The vast dossier it has compiled neatly flunks or fudges all the other issues raised by the superstores’ dominance. It agrees that the chains’ use of “loss leaders” (staple foods sold at below cost price to create the impression of cheapness) “operates against the public interest”. But while it acknowledges that this unfair practice damages the superstores’ smaller competitors, it suggests that the harm done to consumers is not sufficient to provoke any action. By refusing to intervene, the Competition Commission has just signed the death warrant for Britain’s remaining milkmen and independent bakers.

The commission has concluded that the superstores’ obscene policy of charging more for their goods in poor areas (where there is less competition) than in rich ones also “operates against the public interest”. Again, however, it has decided not to act. So what on earth is going on?

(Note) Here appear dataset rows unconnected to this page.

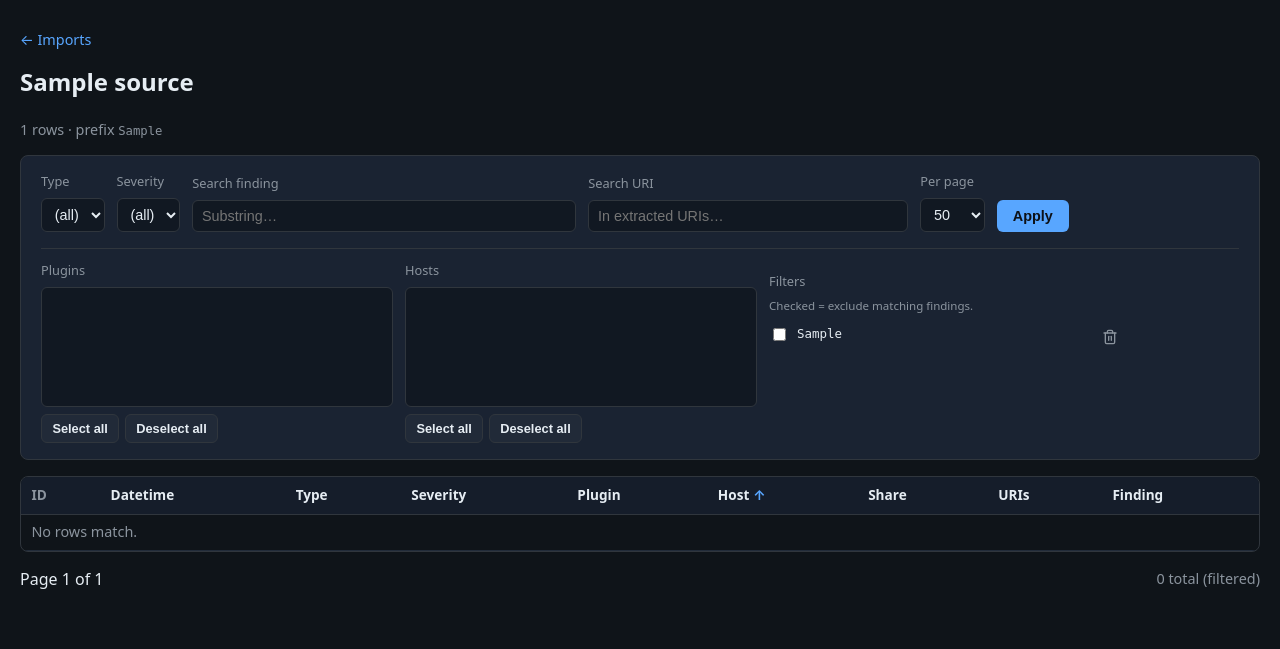
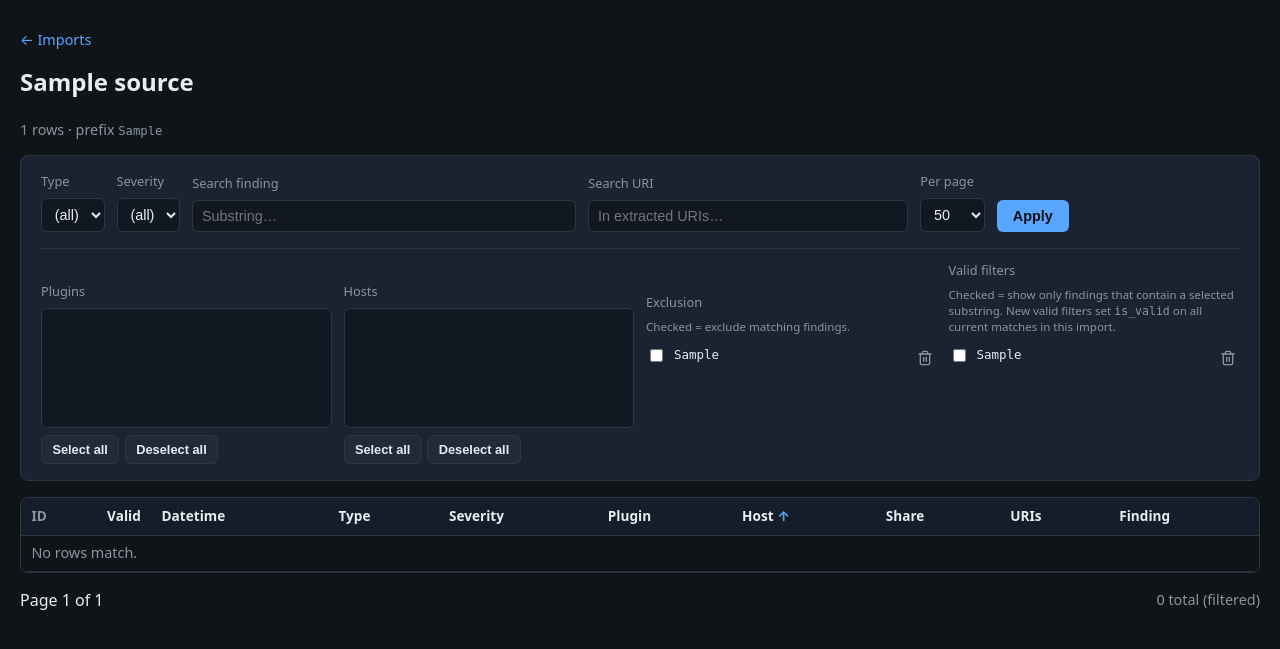
Before and after one commit to fang0654/snaffler-web, a Django app: page /source/1/ in a window 1280 px wide. Shown: the part 60-709 px from the top of the page. Run offline with Django 5.2, Linux system fonts and the light colour scheme; tables that the repository leaves empty hold one stand-in row (values such as "Sample post"); data that the repository does not hold is empty.

Commit message:
Added a "is_valid" flag, as well as a "valid" filter for bulk marking discovered valid creds.

```diff
--- a/findings/templates/findings/source_detail.html
+++ b/findings/templates/findings/source_detail.html
@@ -43,13 +43,13 @@
     border: 1px solid var(--border);
   }
   .multiselect-actions button:hover { filter: brightness(1.12); }
-  .exclusion-filters-hint {
+  .exclusion-filters-hint, .valid-filters-hint {
     display: block;
     font-size: 0.72rem;
     line-height: 1.35;
     margin: 0 0 0.35rem 0;
   }
-  .exclusion-filters-list {
+  .exclusion-filters-list, .valid-filters-list {
     display: flex;
     flex-direction: column;
     gap: 0.35rem;
@@ -58,12 +58,12 @@
     overflow: auto;
     padding: 0.15rem 0;
   }
-  .exclusion-filter-row {
+  .exclusion-filter-row, .valid-filter-row {
     display: flex;
     align-items: flex-start;
     gap: 0.35rem;
   }
-  .exclusion-filter-row > label {
+  .exclusion-filter-row > label, .valid-filter-row > label {
     display: flex;
     align-items: flex-start;
     gap: 0.5rem;
@@ -75,14 +75,14 @@
     cursor: pointer;
     margin: 0;
   }
-  .exclusion-filter-row input[type="checkbox"] { margin-top: 0.2rem; flex-shrink: 0; }
-  .exclusion-filter-row code {
+  .exclusion-filter-row input[type="checkbox"], .valid-filter-row input[type="checkbox"] { margin-top: 0.2rem; flex-shrink: 0; }
+  .exclusion-filter-row code, .valid-filter-row code {
     font-size: 0.78rem;
     word-break: break-word;
     white-space: pre-wrap;
     color: var(--text);
   }
-  .btn-delete-exclusion {
+  .btn-delete-exclusion, .btn-delete-valid {
     flex-shrink: 0;
     margin-top: 0.05rem;
     padding: 0.2rem;
@@ -93,11 +93,11 @@
     color: var(--muted);
     cursor: pointer;
   }
-  .btn-delete-exclusion:hover {
+  .btn-delete-exclusion:hover, .btn-delete-valid:hover {
     color: var(--red);
     background: rgba(248, 81, 73, 0.12);
   }
-  .btn-delete-exclusion svg {
+  .btn-delete-exclusion svg, .btn-delete-valid svg {
     display: block;
   }
   #create-filter-bar {
@@ -109,7 +109,7 @@
     align-items: center;
     gap: 0.65rem;
     flex-wrap: wrap;
-    max-width: min(36rem, calc(100vw - 2rem));
+    max-width: min(44rem, calc(100vw - 2rem));
     padding: 0.65rem 0.85rem;
     background: var(--panel);
     border: 1px solid var(--border);
@@ -117,6 +117,7 @@
     box-shadow: 0 4px 24px rgba(0,0,0,0.35);
   }
   #create-filter-bar.visible { display: flex; }
+  .create-bar-actions { display: flex; gap: 0.45rem; flex-wrap: wrap; flex-shrink: 0; }
   #create-filter-preview {
     font-family: ui-monospace, SFMono-Regular, Menlo, Consolas, monospace;
     font-size: 0.75rem;
@@ -125,11 +126,12 @@
     max-height: 3.6rem;
     overflow: hidden;
   }
-  #create-filter-bar button {
+  #create-filter-bar .create-bar-actions button {
     flex-shrink: 0;
     padding: 0.45rem 0.75rem;
     font-size: 0.85rem;
   }
+  th.col-valid, td.col-valid { text-align: center; width: 3.25rem; }
 </style>
 {% endblock %}
 
@@ -209,7 +211,7 @@
       </div>
     </div>
     <div class="field multiselect-field exclusion-filters-box">
-      <label>Filters</label>
+      <label>Exclusion</label>
       <span class="muted exclusion-filters-hint">Checked = exclude matching findings.</span>
       {% if exclusion_filters %}
         <div class="exclusion-filters-list">
@@ -226,13 +228,40 @@
           {% endfor %}
         </div>
       {% else %}
-        <p class="muted" style="margin:0; min-height:7.5rem;">Select text in a finding below, then use <strong>Create filter</strong>.</p>
+        <p class="muted" style="margin:0; min-height:7.5rem;">Select text in a finding, then <strong>Exclusion</strong> in the bar.</p>
+      {% endif %}
+    </div>
+    <div class="field multiselect-field valid-filters-box">
+      <label>Valid filters</label>
+      <span class="muted valid-filters-hint">Checked = show only findings that contain a selected substring. New valid filters set <code>is_valid</code> on all current matches in this import.</span>
+      {% if valid_filters %}
+        <div class="valid-filters-list">
+          {% for f in valid_filters %}
+            <div class="valid-filter-row">
+              <label>
+                <input type="checkbox" name="include_valid" value="{{ f.pk }}" {% if f.pk in selected_include_valid_ids %}checked{% endif %}/>
+                <code>{{ f.substring }}</code>
+              </label>
+              <button type="submit" class="btn-delete-valid" form="delete-valid-filter-{{ f.pk }}" title="Delete valid filter" aria-label="Delete valid filter">
+                <svg xmlns="http://www.w3.org/2000/svg" width="16" height="16" viewBox="0 0 24 24" fill="none" stroke="currentColor" stroke-width="2" stroke-linecap="round" stroke-linejoin="round" aria-hidden="true"><polyline points="3 6 5 6 21 6"/><path d="M19 6v14a2 2 0 0 1-2 2H7a2 2 0 0 1-2-2V6m3 0V4a2 2 0 0 1 2-2h4a2 2 0 0 1 2 2v2"/><line x1="10" y1="11" x2="10" y2="17"/><line x1="14" y1="11" x2="14" y2="17"/></svg>
+              </button>
+            </div>
+          {% endfor %}
+        </div>
+      {% else %}
+        <p class="muted" style="margin:0; min-height:7.5rem;">Select text in a finding, then <strong>Valid</strong> in the bar.</p>
       {% endif %}
     </div>
   </div>
 </form>
 {% for f in exclusion_filters %}
 <form id="delete-exclusion-{{ f.pk }}" method="post" action="{% url 'findings:delete_exclusion_filter' source.pk f.pk %}" style="display:none;">
+  {% csrf_token %}
+  <input type="hidden" name="next" value="{{ request.get_full_path }}"/>
+</form>
+{% endfor %}
+{% for f in valid_filters %}
+<form id="delete-valid-filter-{{ f.pk }}" method="post" action="{% url 'findings:delete_valid_filter' source.pk f.pk %}" style="display:none;">
   {% csrf_token %}
   <input type="hidden" name="next" value="{{ request.get_full_path }}"/>
 </form>
@@ -244,10 +273,18 @@
   <input type="hidden" name="next" value="{{ request.get_full_path }}"/>
   <input type="hidden" name="text" id="create-exclusion-filter-text" value=""/>
 </form>
+<form id="create-valid-filter-form" method="post" action="{% url 'findings:create_valid_filter' source.pk %}" style="display:none;">
+  {% csrf_token %}
+  <input type="hidden" name="next" value="{{ request.get_full_path }}"/>
+  <input type="hidden" name="text" id="create-valid-filter-text" value=""/>
+</form>
 
 <div id="create-filter-bar" aria-live="polite">
   <div id="create-filter-preview"></div>
-  <button type="button" id="create-filter-submit">Create filter</button>
+  <div class="create-bar-actions">
+    <button type="button" id="create-exclusion-filter-submit" title="Create exclusion filter from selection">Exclusion</button>
+    <button type="button" id="create-valid-filter-submit" title="Create valid filter (mark matches)">Valid</button>
+  </div>
 </div>
 
 <div style="overflow:auto; max-height: calc(100vh - 18rem); border: 1px solid var(--border); border-radius: 8px;">
@@ -256,6 +293,9 @@
       <tr>
         <th class="sort dt">
           <a href="?{% sort_query request 'id' %}">ID{% if sort == 'id' %}<span class="arrow">{% if order == 'desc' %}↓{% else %}↑{% endif %}</span>{% endif %}</a>
+        </th>
+        <th class="sort col-valid">
+          <a href="?{% sort_query request 'is_valid' %}">Valid{% if sort == 'is_valid' %}<span class="arrow">{% if order == 'desc' %}↓{% else %}↑{% endif %}</span>{% endif %}</a>
         </th>
         <th class="sort">
           <a href="?{% sort_query request 'occurred_at' %}">Datetime{% if sort == 'occurred_at' %}<span class="arrow">{% if order == 'desc' %}↓{% else %}↑{% endif %}</span>{% endif %}</a>
@@ -285,6 +325,9 @@
       {% for row in page_obj %}
         <tr>
           <td class="dt">{{ row.pk }}</td>
+          <td class="col-valid">
+            <input type="checkbox" class="finding-is-valid" data-url="{% url 'findings:set_finding_is_valid' source.pk row.pk %}" {% if row.is_valid %}checked{% endif %} title="Valid" aria-label="Valid"/>
+          </td>
           <td class="dt">{{ row.occurred_at|date:"Y-m-d H:i:s" }}Z</td>
           <td class="kind">{{ row.kind }}</td>
           <td class="{% if row.severity %}sev-{{ row.severity }}{% else %}sev-empty{% endif %}">{% if row.severity %}{{ row.severity }}{% else %}—{% endif %}</td>
@@ -309,7 +352,7 @@
           <td class="finding">{{ row.finding }}</td>
         </tr>
       {% empty %}
-        <tr><td colspan="9" class="muted">No rows match.</td></tr>
+        <tr><td colspan="10" class="muted">No rows match.</td></tr>
       {% endfor %}
     </tbody>
   </table>
@@ -353,10 +396,13 @@
 
   var bar = document.getElementById("create-filter-bar");
   var preview = document.getElementById("create-filter-preview");
-  var form = document.getElementById("create-exclusion-filter-form");
-  var textInput = document.getElementById("create-exclusion-filter-text");
-  var submitBtn = document.getElementById("create-filter-submit");
-  if (!bar || !form || !textInput || !submitBtn) return;
+  var formEx = document.getElementById("create-exclusion-filter-form");
+  var formValid = document.getElementById("create-valid-filter-form");
+  var textEx = document.getElementById("create-exclusion-filter-text");
+  var textValid = document.getElementById("create-valid-filter-text");
+  var submitEx = document.getElementById("create-exclusion-filter-submit");
+  var submitValid = document.getElementById("create-valid-filter-submit");
+  if (!bar || !formEx || !formValid || !textEx || !textValid || !submitEx || !submitValid) return;
 
   function findingCellFromSelection(sel) {
     if (!sel || sel.rangeCount === 0) return null;
@@ -389,13 +435,64 @@
     }
   });
 
-  submitBtn.addEventListener("click", function () {
+  function submitFromSelection(submitForm, textField) {
     var sel = window.getSelection();
     var td = findingCellFromSelection(sel);
     var t = (sel && sel.toString()) ? sel.toString().trim() : "";
     if (!td || !t.length) return;
-    textInput.value = t;
-    form.submit();
+    textField.value = t;
+    submitForm.submit();
+  }
+  submitEx.addEventListener("click", function () {
+    submitFromSelection(formEx, textEx);
+  });
+  submitValid.addEventListener("click", function () {
+    submitFromSelection(formValid, textValid);
+  });
+})();
+
+(function () {
+  var table = document.querySelector("table.data");
+  if (!table) return;
+  var body = table.querySelector("tbody");
+  if (!body) return;
+  var csrfEl = document.querySelector("input[name=csrfmiddlewaretoken]");
+  var csrf = csrfEl ? csrfEl.value : "";
+  if (!csrf) return;
+
+  body.addEventListener("change", function (e) {
+    var el = e.target;
+    if (!el || !el.classList || !el.classList.contains("finding-is-valid")) return;
+    var url = el.getAttribute("data-url");
+    if (!url) return;
+    var was = !el.checked;
+    var fd = new FormData();
+    fd.set("is_valid", el.checked ? "1" : "0");
+    el.disabled = true;
+    fetch(url, {
+      method: "POST",
+      body: fd,
+      credentials: "same-origin",
+      headers: {
+        Accept: "application/json",
+        "X-CSRFToken": csrf
+      }
+    })
+      .then(function (r) {
+        if (!r.ok) throw new Error("bad status");
+        return r.json();
+      })
+      .then(function (d) {
+        if (!d || !d.ok) throw new Error("bad body");
+        el.checked = !!d.is_valid;
+      })
+      .catch(function () {
+        el.checked = was;
+        alert("Could not save valid flag.");
+      })
+      .finally(function () {
+        el.disabled = false;
+      });
   });
 })();
 </script>
--- a/findings/urls.py
+++ b/findings/urls.py
@@ -13,10 +13,25 @@ urlpatterns = [
         name="create_exclusion_filter",
     ),
     path(
+        "source/<int:pk>/valid-filter/",
+        views.create_valid_filter,
+        name="create_valid_filter",
+    ),
+    path(
         "source/<int:pk>/exclusion-filter/<int:filter_pk>/delete/",
         views.delete_exclusion_filter,
         name="delete_exclusion_filter",
     ),
+    path(
+        "source/<int:pk>/valid-filter/<int:filter_pk>/delete/",
+        views.delete_valid_filter,
+        name="delete_valid_filter",
+    ),
+    path(
+        "source/<int:pk>/finding/<int:finding_pk>/is-valid/",
+        views.set_finding_is_valid,
+        name="set_finding_is_valid",
+    ),
     path("credentials/smb/", views.smb_credentials, name="smb_credentials"),
     path("terminal/smb/", views.smb_terminal, name="smb_terminal"),
 ]
--- a/findings/views.py
+++ b/findings/views.py
@@ -2,12 +2,12 @@ from __future__ import annotations
 
 from django.core.paginator import Paginator
 from django.db.models import Q
-from django.http import HttpRequest, HttpResponseRedirect
+from django.http import HttpRequest, HttpResponseRedirect, JsonResponse
 from django.shortcuts import get_object_or_404, redirect, render
 from django.urls import reverse
 from django.views.decorators.http import require_POST
 
-from .models import ExclusionFilter, Finding, Source
+from .models import ExclusionFilter, Finding, Source, ValidFilter
 from .services import import_snaffler_upload
 from .smb_parse import parse_smb_from_file_uri
 
@@ -89,6 +89,24 @@ def source_detail(request: HttpRequest, pk: int):
     selected_hosts = request.GET.getlist("hosts")
     qs = _apply_multiselect_in(qs, "smb_host", selected_hosts)
 
+    selected_include_valid_ids: list[int] = []
+    for raw in request.GET.getlist("include_valid"):
+        try:
+            selected_include_valid_ids.append(int(raw))
+        except ValueError:
+            continue
+    if selected_include_valid_ids:
+        active_valid = list(
+            ValidFilter.objects.filter(
+                source=source, pk__in=selected_include_valid_ids
+            )
+        )
+        if active_valid:
+            qv = Q()
+            for flt in active_valid:
+                qv |= Q(finding__icontains=flt.substring)
+            qs = qs.filter(qv)
+
     selected_exclude_ids: list[int] = []
     for raw in request.GET.getlist("exclude"):
         try:
@@ -109,6 +127,7 @@ def source_detail(request: HttpRequest, pk: int):
         "occurred_at",
         "kind",
         "severity",
+        "is_valid",
         "plugin_name",
         "smb_host",
         "smb_share",
@@ -170,6 +189,7 @@ def source_detail(request: HttpRequest, pk: int):
         host_options.append({"value": _EMPTY_MULTI, "label": "(no host)"})
 
     exclusion_filters = list(source.exclusion_filters.all())
+    valid_filters = list(source.valid_filters.all())
 
     return render(
         request,
@@ -191,10 +211,27 @@ def source_detail(request: HttpRequest, pk: int):
             "selected_plugins": selected_plugins,
             "selected_hosts": selected_hosts,
             "exclusion_filters": exclusion_filters,
+            "valid_filters": valid_filters,
             "selected_exclude_ids": selected_exclude_ids,
+            "selected_include_valid_ids": selected_include_valid_ids,
             "filter_query": _filter_query(request),
         },
     )
+
+
+@require_POST
+def set_finding_is_valid(request: HttpRequest, pk: int, finding_pk: int):
+    source = get_object_or_404(Source, pk=pk)
+    finding = get_object_or_404(Finding, pk=finding_pk, source=source)
+    finding.is_valid = request.POST.get("is_valid") == "1"
+    finding.save(update_fields=["is_valid"])
+    accept = request.META.get("HTTP_ACCEPT", "")
+    if "application/json" in accept:
+        return JsonResponse({"ok": True, "is_valid": finding.is_valid})
+    nxt = (request.POST.get("next") or "").strip()
+    if nxt.startswith("/") and not nxt.startswith("//"):
+        return HttpResponseRedirect(nxt)
+    return HttpResponseRedirect(reverse("findings:source_detail", args=[source.pk]))
 
 
 @require_POST
@@ -210,9 +247,35 @@ def create_exclusion_filter(request: HttpRequest, pk: int):
 
 
 @require_POST
+def create_valid_filter(request: HttpRequest, pk: int):
+    source = get_object_or_404(Source, pk=pk)
+    text = (request.POST.get("text") or "").strip()
+    nxt = (request.POST.get("next") or "").strip()
+    if text:
+        ValidFilter.objects.get_or_create(source=source, substring=text)
+        Finding.objects.filter(
+            source=source, finding__icontains=text
+        ).update(is_valid=True)
+    if nxt.startswith("/") and not nxt.startswith("//"):
+        return HttpResponseRedirect(nxt)
+    return HttpResponseRedirect(reverse("findings:source_detail", args=[source.pk]))
+
+
+@require_POST
 def delete_exclusion_filter(request: HttpRequest, pk: int, filter_pk: int):
     source = get_object_or_404(Source, pk=pk)
     flt = get_object_or_404(ExclusionFilter, pk=filter_pk, source=source)
+    flt.delete()
+    nxt = (request.POST.get("next") or "").strip()
+    if nxt.startswith("/") and not nxt.startswith("//"):
+        return HttpResponseRedirect(nxt)
+    return HttpResponseRedirect(reverse("findings:source_detail", args=[source.pk]))
+
+
+@require_POST
+def delete_valid_filter(request: HttpRequest, pk: int, filter_pk: int):
+    source = get_object_or_404(Source, pk=pk)
+    flt = get_object_or_404(ValidFilter, pk=filter_pk, source=source)
     flt.delete()
     nxt = (request.POST.get("next") or "").strip()
     if nxt.startswith("/") and not nxt.startswith("//"):
```
Also changed, not shown: findings/admin.py (+16 -2 lines), findings/models.py (+26 -0 lines), findings/migrations/0006_finding_is_valid.py (added), findings/migrations/0007_validfilter.py (added).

It seems to me that part of the problem is that the Competition Commission seeks to understand the price of everything, and the value of nothing. Buried in figures, it has lost sight of the fact that the superstores have not simply distorted Britain’s food economy. By wiping out tens of thousands of small retailers and suppliers, they have all but destroyed it.

Extraordinarily, the number crunchers appear to have got even the pricing issue wrong. They suggest that British superstores are not anti-competitive because they are no more profitable than their European counterparts. But they have not sought to determine whether or not the European superstores could also be ripping their customers off. It would surely be far easier to see what is happening by comparing the prices in Britain’s superstores with the prices of their competitors in Britain’s independent specialist shops.

Though they employ five times as many staff for the same amount of turnover as the superstores do, though the business rates they pay are typically higher and though they can’t screw their suppliers to the floor, independent butchers, fishmongers and greengrocers undercut the superstores by 30 per cent or more. Fruit and vegetables sold from market stalls tend to be some 40 or 50 per cent cheaper than the fruit and vegetables in superstores.

The commission pronounced itself “satisfied that cost reductions at the farm gate had … been passed through to retail prices”. Yet a survey last year revealed that apples in the superstores were marked up by as much as 198 per cent, and eggs by 439 per cent. In 1998, the Office of Fair Trading concluded that “retailers are increasingly able to retain the benefits from their increased bargaining power rather than passing them to consumers.”

The commissioners’ report took 16 months and £3 million to compile. They employed an army of statisticians and economists to collate staggering tables of figures. But I can’t help feeling that they would have obtained a rather more accurate view of what is happening on Britain’s high streets if they had taken a trip to the shops.